Record extracts Start Marker

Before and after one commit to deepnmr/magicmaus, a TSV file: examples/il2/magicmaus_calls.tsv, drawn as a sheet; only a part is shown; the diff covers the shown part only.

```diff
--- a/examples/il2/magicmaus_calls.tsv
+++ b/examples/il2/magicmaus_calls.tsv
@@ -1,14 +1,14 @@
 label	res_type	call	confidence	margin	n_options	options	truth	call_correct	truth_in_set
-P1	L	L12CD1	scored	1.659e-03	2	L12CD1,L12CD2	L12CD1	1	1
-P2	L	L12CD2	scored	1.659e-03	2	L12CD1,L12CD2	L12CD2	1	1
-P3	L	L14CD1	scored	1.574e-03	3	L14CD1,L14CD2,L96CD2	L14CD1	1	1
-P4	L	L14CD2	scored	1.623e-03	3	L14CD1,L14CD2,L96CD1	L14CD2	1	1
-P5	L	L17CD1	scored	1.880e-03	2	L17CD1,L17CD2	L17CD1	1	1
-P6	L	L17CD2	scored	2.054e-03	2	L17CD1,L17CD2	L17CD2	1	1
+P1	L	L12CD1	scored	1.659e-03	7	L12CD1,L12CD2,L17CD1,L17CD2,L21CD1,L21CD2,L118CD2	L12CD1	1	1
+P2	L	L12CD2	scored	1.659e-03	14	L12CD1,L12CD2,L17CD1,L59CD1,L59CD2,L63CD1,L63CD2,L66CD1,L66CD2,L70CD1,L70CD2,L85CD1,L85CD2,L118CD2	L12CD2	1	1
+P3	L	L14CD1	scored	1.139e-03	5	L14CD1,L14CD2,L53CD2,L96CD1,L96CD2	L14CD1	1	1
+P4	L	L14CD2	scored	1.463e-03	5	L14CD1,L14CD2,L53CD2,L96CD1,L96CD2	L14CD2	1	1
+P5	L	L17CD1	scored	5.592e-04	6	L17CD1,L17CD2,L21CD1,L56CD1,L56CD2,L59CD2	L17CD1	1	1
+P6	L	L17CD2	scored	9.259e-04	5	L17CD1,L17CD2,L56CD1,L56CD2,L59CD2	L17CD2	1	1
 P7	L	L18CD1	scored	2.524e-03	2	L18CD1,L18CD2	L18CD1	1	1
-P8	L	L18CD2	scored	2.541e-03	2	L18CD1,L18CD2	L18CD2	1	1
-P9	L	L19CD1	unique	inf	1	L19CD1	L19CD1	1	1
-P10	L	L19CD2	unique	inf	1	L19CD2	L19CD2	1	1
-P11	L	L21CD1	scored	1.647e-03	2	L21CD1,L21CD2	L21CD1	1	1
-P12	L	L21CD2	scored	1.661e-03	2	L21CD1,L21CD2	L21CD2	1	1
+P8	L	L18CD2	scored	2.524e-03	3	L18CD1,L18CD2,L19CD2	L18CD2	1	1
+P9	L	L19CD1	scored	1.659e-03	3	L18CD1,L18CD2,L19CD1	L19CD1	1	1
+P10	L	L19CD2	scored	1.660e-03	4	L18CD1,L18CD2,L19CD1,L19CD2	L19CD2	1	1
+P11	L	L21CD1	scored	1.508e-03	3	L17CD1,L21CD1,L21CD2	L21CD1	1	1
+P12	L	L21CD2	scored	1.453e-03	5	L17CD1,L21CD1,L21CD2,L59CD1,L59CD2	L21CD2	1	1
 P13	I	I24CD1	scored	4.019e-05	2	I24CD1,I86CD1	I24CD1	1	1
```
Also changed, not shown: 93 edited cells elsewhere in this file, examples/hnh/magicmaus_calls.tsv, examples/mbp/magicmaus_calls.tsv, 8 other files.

Record extracts End Marker

• Action item:
The complete material should be output once more, word for word.

• Solution:
Before and after one commit to deepnmr/magicmaus, a TSV file: examples/il2/magicmaus_calls.tsv, drawn as a sheet; only a part is shown; the diff covers the shown part only.

```diff
--- a/examples/il2/magicmaus_calls.tsv
+++ b/examples/il2/magicmaus_calls.tsv
@@ -1,14 +1,14 @@
 label	res_type	call	confidence	margin	n_options	options	truth	call_correct	truth_in_set
-P1	L	L12CD1	scored	1.659e-03	2	L12CD1,L12CD2	L12CD1	1	1
-P2	L	L12CD2	scored	1.659e-03	2	L12CD1,L12CD2	L12CD2	1	1
-P3	L	L14CD1	scored	1.574e-03	3	L14CD1,L14CD2,L96CD2	L14CD1	1	1
-P4	L	L14CD2	scored	1.623e-03	3	L14CD1,L14CD2,L96CD1	L14CD2	1	1
-P5	L	L17CD1	scored	1.880e-03	2	L17CD1,L17CD2	L17CD1	1	1
-P6	L	L17CD2	scored	2.054e-03	2	L17CD1,L17CD2	L17CD2	1	1
+P1	L	L12CD1	scored	1.659e-03	7	L12CD1,L12CD2,L17CD1,L17CD2,L21CD1,L21CD2,L118CD2	L12CD1	1	1
+P2	L	L12CD2	scored	1.659e-03	14	L12CD1,L12CD2,L17CD1,L59CD1,L59CD2,L63CD1,L63CD2,L66CD1,L66CD2,L70CD1,L70CD2,L85CD1,L85CD2,L118CD2	L12CD2	1	1
+P3	L	L14CD1	scored	1.139e-03	5	L14CD1,L14CD2,L53CD2,L96CD1,L96CD2	L14CD1	1	1
+P4	L	L14CD2	scored	1.463e-03	5	L14CD1,L14CD2,L53CD2,L96CD1,L96CD2	L14CD2	1	1
+P5	L	L17CD1	scored	5.592e-04	6	L17CD1,L17CD2,L21CD1,L56CD1,L56CD2,L59CD2	L17CD1	1	1
+P6	L	L17CD2	scored	9.259e-04	5	L17CD1,L17CD2,L56CD1,L56CD2,L59CD2	L17CD2	1	1
 P7	L	L18CD1	scored	2.524e-03	2	L18CD1,L18CD2	L18CD1	1	1
-P8	L	L18CD2	scored	2.541e-03	2	L18CD1,L18CD2	L18CD2	1	1
-P9	L	L19CD1	unique	inf	1	L19CD1	L19CD1	1	1
-P10	L	L19CD2	unique	inf	1	L19CD2	L19CD2	1	1
-P11	L	L21CD1	scored	1.647e-03	2	L21CD1,L21CD2	L21CD1	1	1
-P12	L	L21CD2	scored	1.661e-03	2	L21CD1,L21CD2	L21CD2	1	1
+P8	L	L18CD2	scored	2.524e-03	3	L18CD1,L18CD2,L19CD2	L18CD2	1	1
+P9	L	L19CD1	scored	1.659e-03	3	L18CD1,L18CD2,L19CD1	L19CD1	1	1
+P10	L	L19CD2	scored	1.660e-03	4	L18CD1,L18CD2,L19CD1,L19CD2	L19CD2	1	1
+P11	L	L21CD1	scored	1.508e-03	3	L17CD1,L21CD1,L21CD2	L21CD1	1	1
+P12	L	L21CD2	scored	1.453e-03	5	L17CD1,L21CD1,L21CD2,L59CD1,L59CD2	L21CD2	1	1
 P13	I	I24CD1	scored	4.019e-05	2	I24CD1,I86CD1	I24CD1	1	1
```
Also changed, not shown: 93 edited cells elsewhere in this file, examples/hnh/magicmaus_calls.tsv, examples/mbp/magicmaus_calls.tsv, 8 other files.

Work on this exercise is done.